Given entries
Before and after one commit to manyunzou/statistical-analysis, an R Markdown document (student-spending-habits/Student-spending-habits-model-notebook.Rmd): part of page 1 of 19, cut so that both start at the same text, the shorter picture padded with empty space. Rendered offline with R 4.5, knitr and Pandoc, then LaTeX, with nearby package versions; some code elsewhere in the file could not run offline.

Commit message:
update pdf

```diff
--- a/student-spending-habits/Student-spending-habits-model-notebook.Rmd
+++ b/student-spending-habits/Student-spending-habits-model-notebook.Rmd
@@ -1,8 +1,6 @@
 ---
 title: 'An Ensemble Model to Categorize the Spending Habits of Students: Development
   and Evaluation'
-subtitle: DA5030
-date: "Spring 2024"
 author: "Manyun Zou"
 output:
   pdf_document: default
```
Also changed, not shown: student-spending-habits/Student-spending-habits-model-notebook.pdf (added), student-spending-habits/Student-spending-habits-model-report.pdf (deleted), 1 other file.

Work instruction
Please reproduce the records above in their entirety, exactly as given.

Your solution
Before and after one commit to manyunzou/statistical-analysis, an R Markdown document (student-spending-habits/Student-spending-habits-model-notebook.Rmd): part of page 1 of 19, cut so that both start at the same text, the shorter picture padded with empty space. Rendered offline with R 4.5, knitr and Pandoc, then LaTeX, with nearby package versions; some code elsewhere in the file could not run offline.

Commit message:
update pdf

```diff
--- a/student-spending-habits/Student-spending-habits-model-notebook.Rmd
+++ b/student-spending-habits/Student-spending-habits-model-notebook.Rmd
@@ -1,8 +1,6 @@
 ---
 title: 'An Ensemble Model to Categorize the Spending Habits of Students: Development
   and Evaluation'
-subtitle: DA5030
-date: "Spring 2024"
 author: "Manyun Zou"
 output:
   pdf_document: default
```
Also changed, not shown: student-spending-habits/Student-spending-habits-model-notebook.pdf (added), student-spending-habits/Student-spending-habits-model-report.pdf (deleted), 1 other file.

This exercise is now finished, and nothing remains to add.